November 2012

The U.K. Social Investment Market: The Current Landscape and a Framework for Investor Decision Making

Noelle Laing, Coleman Long, Annachiara Marcandalli, and Jessica Matthews

The goal of this report is to provide a new perspective on the social investment market in the United Kingdom and address the needs of both institutional and private investors. We have observed that investors often do not know where to begin when they are asked about social investing. Admittedly, the term is very broad and the market is always evolving. We define social investments as investments that generate a monetary return while also generating a social return or minimising a social risk. Social investing is a comprehensive term meant to incorporate economic, environmental, health, moral, political, and/or religious factors. Social investments can be made through a wide range of strategies, including negative/exclusionary screening; positive screening, also called ESG integration; and impact investing.

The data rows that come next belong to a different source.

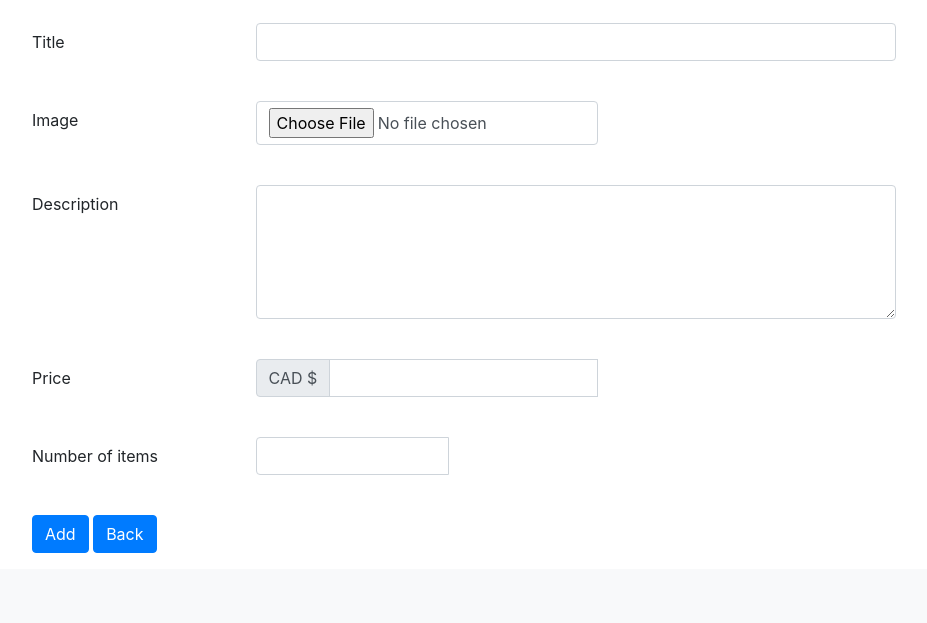
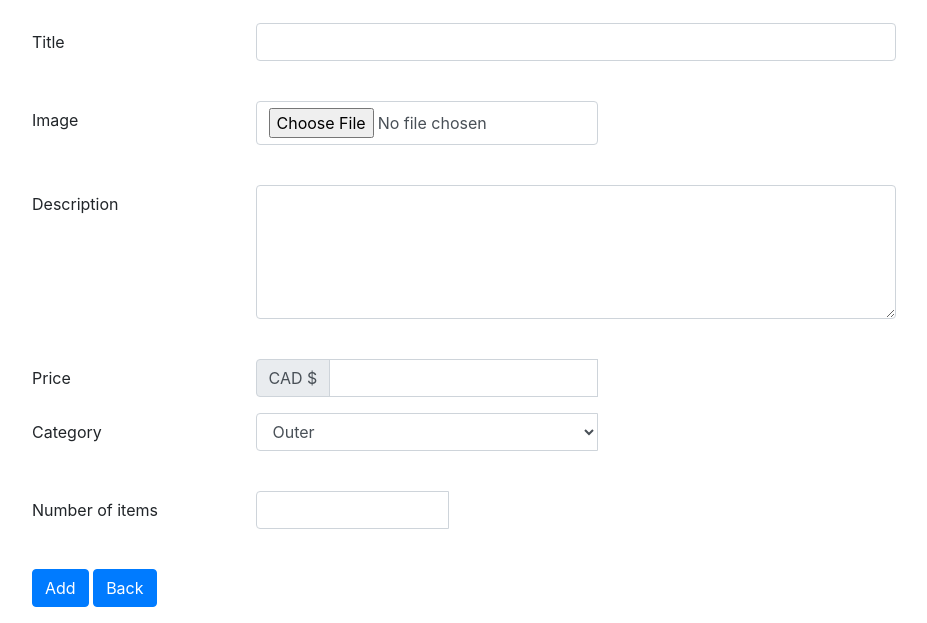
Before and after one commit to seungw0n/project_COMP307, a Django app: page /addItem/ in a window 1280 px wide. Shown: the part 243-866 px from the top of the page, without its empty margins (176-1103 px from the left). Before the commit the page ends 796 px from the top, so only its background shows below. Run offline with Django 3.2, Linux system fonts and the light colour scheme; a user stored in the database is signed in; some libraries are stand-ins or nearby versions.

Commit message:
add category

```diff
--- a/market/forms.py
+++ b/market/forms.py
@@ -5,7 +5,7 @@ from .models import CartItem
 class ProductForm(ModelForm):
    class Meta:
         model = Product
-        fields = ['title', 'description', 'image_url' , 'price', 'inventoryCount']
+        fields = ['title', 'description', 'image_url' , 'price', 'inventoryCount','category']
 
 
 class CartForm(ModelForm):
--- a/market/models.py
+++ b/market/models.py
@@ -15,6 +15,7 @@ class Product(models.Model):
     inventoryCount = models.IntegerField(default=0)
     created = models.DateTimeField(auto_now_add=True)
     price = models.IntegerField()
+    category = models.TextField()
 
     # def add_to_cart(self):
         # self.published_date = timezone.now()
--- a/project/settings.py
+++ b/project/settings.py
@@ -148,8 +148,8 @@ STATIC_URL = '/static/'
 STATIC_ROOT = '/media/'
 
 MEDIA_URL = '/media/'
-# MEDIA_ROOT = '/Users/victormassenet/OneDrive/Documents/McGill_S6/COMP307/project/project_COMP307'
+MEDIA_ROOT = '/Users/victormassenet/OneDrive/Documents/McGill_S6/COMP307/project/project_COMP307/market/media'
 # MEDIA_ROOT = '/Users/Greg/Desktop/McGill/U5/Winter 2020/COMP307/Project/new project repo/market/media'
-MEDIA_ROOT = '/Users/joeng-seungwon/github/project_COMP307/market/media'
+#MEDIA_ROOT = '/Users/joeng-seungwon/github/project_COMP307/market/media'
 
 EMAIL_BACKEND = 'django.core.mail.backends.console.EmailBackend'
--- a/templates/addItem.html
+++ b/templates/addItem.html
@@ -8,7 +8,7 @@
             {% csrf_token %}
             {% include 'includes/formItem.html' %}
             <button type="submit" class="btn btn-primary">Add</button>
-            <a href="{% url 'myspace' %}"><input type="button" value="Back" class="btn btn-primary" /></a>
+            <a href="{% url 'home' %}"><input type="button" value="Back" class="btn btn-primary" /></a>
 
         </form>
     </div>
--- a/templates/contactus.html
+++ b/templates/contactus.html
@@ -7,7 +7,7 @@
     <!-- {{ form.as_p }} -->
     {% include 'includes/form.html' %}
     <div class="form-actions">
-      <button type="submit">Send</button>
+      <button type="submit" class ="btn btn-primary">Send</button>
     </div>
 </form>
 {% endblock content %}
--- a/templates/includes/formItem.html
+++ b/templates/includes/formItem.html
@@ -58,6 +58,20 @@
         <span style="color:red;">{{form.price.errors}}</span>
     </div>
 </div>
+<div class="form-group row">
+    <label for="inputCategory" class="col-sm-3 col-form-label">Category</label>
+    <div class="input-group col-sm-5">
+        <select id="inputCategory" name ="category" class="form-control">
+            <option value="outer">Outer</option>
+            <option value="top-shirt">Top/Shirt</option>
+            <option value="knit-cardigan">Knit/Cardigan</option>
+            <option value="bottom">Bottom</option>
+            <option value="shoes-bag">Shoes/Bag</option>
+            <option value="acc">Acc</option>
+          </select>
+        <span style="color:red;">{{form.category.errors}}</span>
+    </div>
+</div>
 
 <br>
 
--- a/templates/myspace.html
+++ b/templates/myspace.html
@@ -40,8 +40,9 @@
 <br>
 <h4>Order History:</h4>
 <br><br>
-<h3>Chat Room</h3>
+<h4>Chat Room</h4>
+<p>Enter the room admin to speak with the manager of the site</p>
 <div class="chat">
-    <iframe src="{% url 'index' %}" height="300" width="305px" style="margin-top: 30px;"></iframe>
+    <iframe style ="border: 1px solid black; width: 100%;" src="{% url 'index' %}" height="300" width="305px" style="margin-top: 30px;"></iframe>
 </div>
 {% endblock content %}
```
Also changed, not shown: db.sqlite3, market/media/user-12/download.jpeg (added), market/media/user-12/download_VB3UJ83.jpeg (added), market/migrations/0005_product_category.py (added).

Impact investing is less familiar to many investors than other social investment strategies, and we focus on this strategy in this report, while also discussing most other social investment strategies available in the United Kingdom. We define impact investments as investments made in enterprises that offer market-based solutions to a particular social or environmental challenge of interest to the investor; essentially, using the market to create social change. Impact investors invest in enterprises that proactively use the business to achieve ‘good’, however defined, at either a below market or market rate return (defined as one that appropriately compensates investors for the risks taken) with the intention of generating a social and/or environmental return. Three common forms of impact investing are clean tech, microfinance, and social finance or social enterprise investment. This third form of impact investing is common in the United Kingdom and refers to investments that provide capital to entrepreneurs and/or entities that have the intent to create a social impact (e.g., a loan to an entrepreneur looking to create a business that solves a social problem like homelessness). Throughout this report, we distinguish this type of investing from broader impact investing strategies by referring to it as ‘social finance investment’.

Organized into three main sections, this report helps to demystify the growing social investment market and guide investors through some of the major steps in exploring social investing and the opportunities available. We discuss:

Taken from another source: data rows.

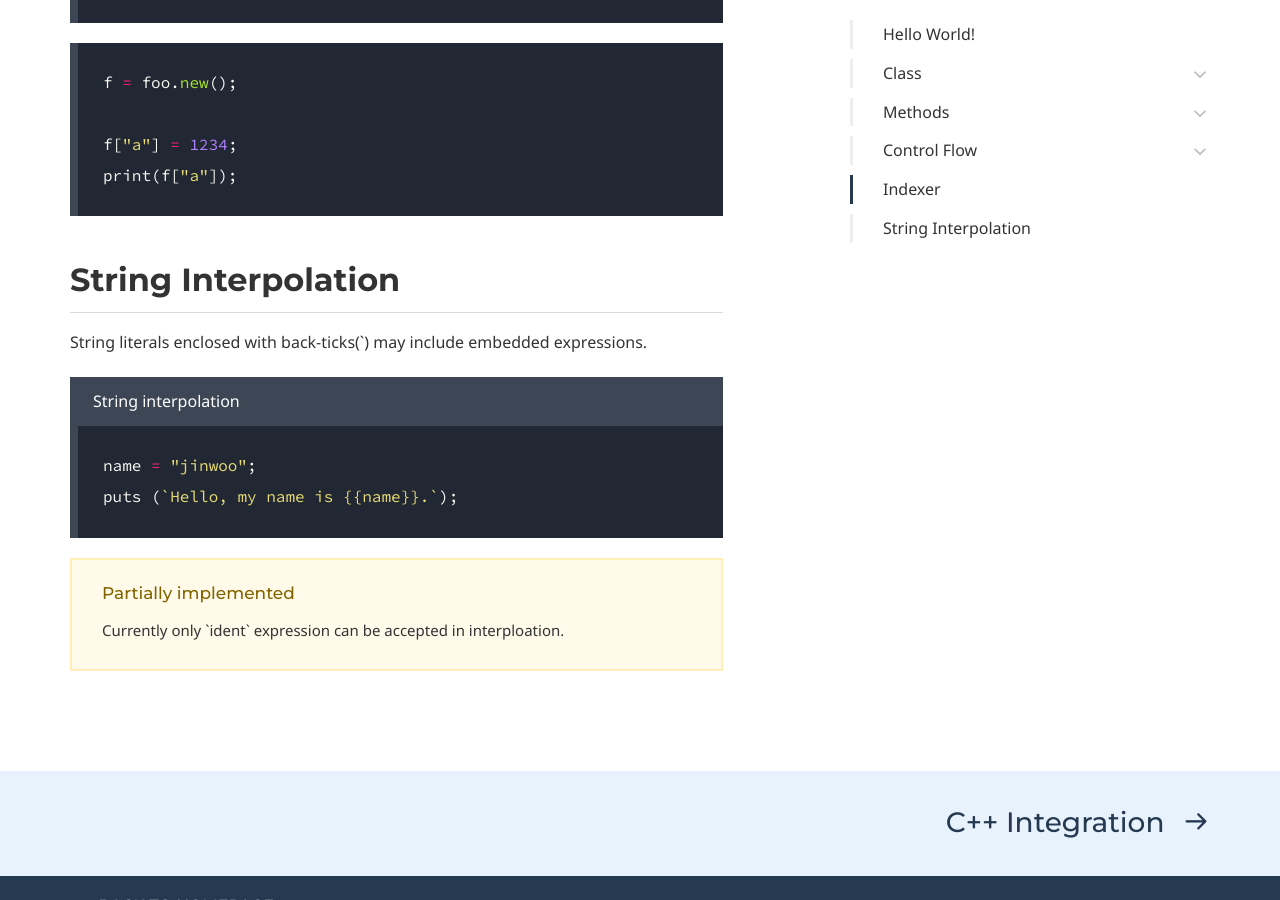
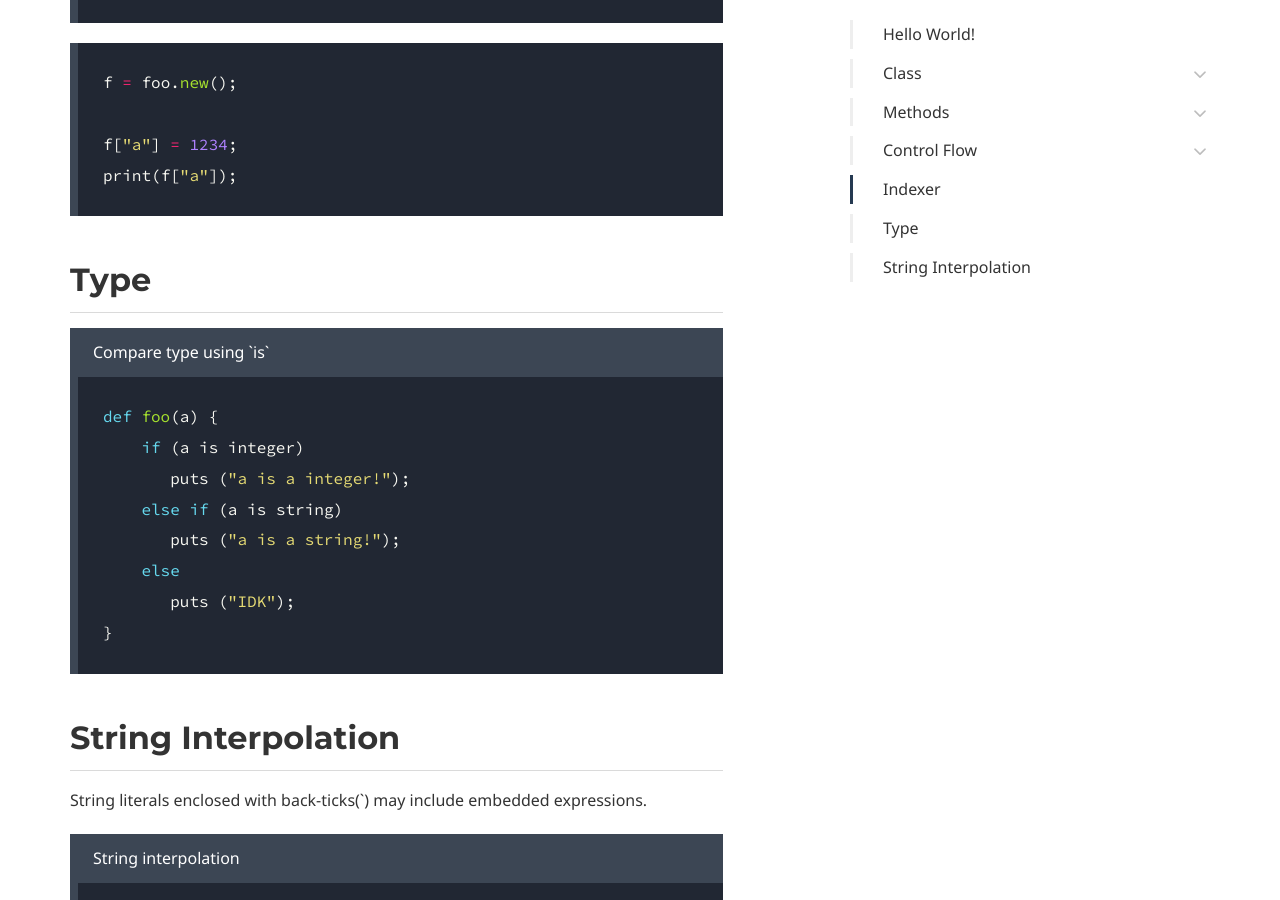
Before and after one commit to rookielang/rookielang.github.io, a Jekyll site: the page built from guides/index.md, in a window 1280 px wide and 900 px high, scrolled down 6057 px. Built offline with Jekyll 4.4.1, drawn with Linux system fonts in a browser that asks for light colours; some web fonts are replaced.

Commit message:
Add files via upload

````diff
--- a/guides/index.md
+++ b/guides/index.md
@@ -24,5 +24,8 @@ page_nav:
 {% capture my_include %}{% include_relative indexer.md %}{% endcapture %}
 {{ my_include | markdownify }}
 
+{% capture my_include %}{% include_relative types.md %}{% endcapture %}
+{{ my_include | markdownify }}
+
 {% capture my_include %}{% include_relative string_interploation.md %}{% endcapture %}
 {{ my_include | markdownify }}
--- /dev/null
+++ b/guides/types.md
@@ -0,0 +1,16 @@
+Type
+----
+
+<div class="example">
+Compare type using `is`
+</div>
+```ruby
+def foo(a) {
+    if (a is integer)
+       puts ("a is a integer!");
+    else if (a is string)
+       puts ("a is a string!");
+    else
+       puts ("IDK");
+}
+```
````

  • the landscape of the U.K. social investment market, with a focus on impact investing;
  • the barriers to the growth of the social investment market and potential solutions; and
  • a decision-making framework to help investors evaluate and implement social investments within a diversified investment portfolio.

Three appendices provide additional information. Appendix A includes guiding questions for investors to use in conjunction with the steps of our framework to help clarify their decision to make social investments.

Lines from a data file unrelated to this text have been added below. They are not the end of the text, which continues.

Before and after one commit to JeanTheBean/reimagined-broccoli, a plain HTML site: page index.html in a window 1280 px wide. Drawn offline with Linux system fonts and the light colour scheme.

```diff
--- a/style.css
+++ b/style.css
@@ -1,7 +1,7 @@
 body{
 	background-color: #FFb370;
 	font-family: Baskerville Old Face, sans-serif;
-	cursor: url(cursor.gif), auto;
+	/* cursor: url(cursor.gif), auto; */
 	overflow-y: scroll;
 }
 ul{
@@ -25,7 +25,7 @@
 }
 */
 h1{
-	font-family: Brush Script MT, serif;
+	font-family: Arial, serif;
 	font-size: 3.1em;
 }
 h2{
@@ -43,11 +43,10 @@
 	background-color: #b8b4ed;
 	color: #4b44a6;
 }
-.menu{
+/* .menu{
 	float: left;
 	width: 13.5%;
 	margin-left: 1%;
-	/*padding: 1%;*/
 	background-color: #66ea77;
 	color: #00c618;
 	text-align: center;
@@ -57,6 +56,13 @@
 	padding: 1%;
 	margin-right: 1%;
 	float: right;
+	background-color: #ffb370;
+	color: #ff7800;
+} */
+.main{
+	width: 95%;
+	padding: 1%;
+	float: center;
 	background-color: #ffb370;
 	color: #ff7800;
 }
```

In Appendix B, we review the social investment markets in continental Europe and the United States. We would highlight that because U.K. foundations are not required to pay out 5% of their assets each year and U.S. foundations are, there are significant differences in how foundations in the two countries can think about investing and spending. Arguably, U.K. foundations have more flexibility to incorporate below market rate investments in their portfolios, as their spending for grant making is more flexible. U.S. foundations must consider the risk of losing purchasing power if below market rate investments are housed within the main endowment fund. This difference has also contributed to the relative popularity of programme-related investments (PRIs) in the United States. PRIs count towards a U.S. foundation’s 5% annual payout and are typically made from programmatic rather than endowment funds.

Finally, as any discussion of social investing involves a myriad of new terms, organisations, and acronyms, the glossary in Appendix C provides definitions of terms and descriptions of investments and organisations mentioned in this report.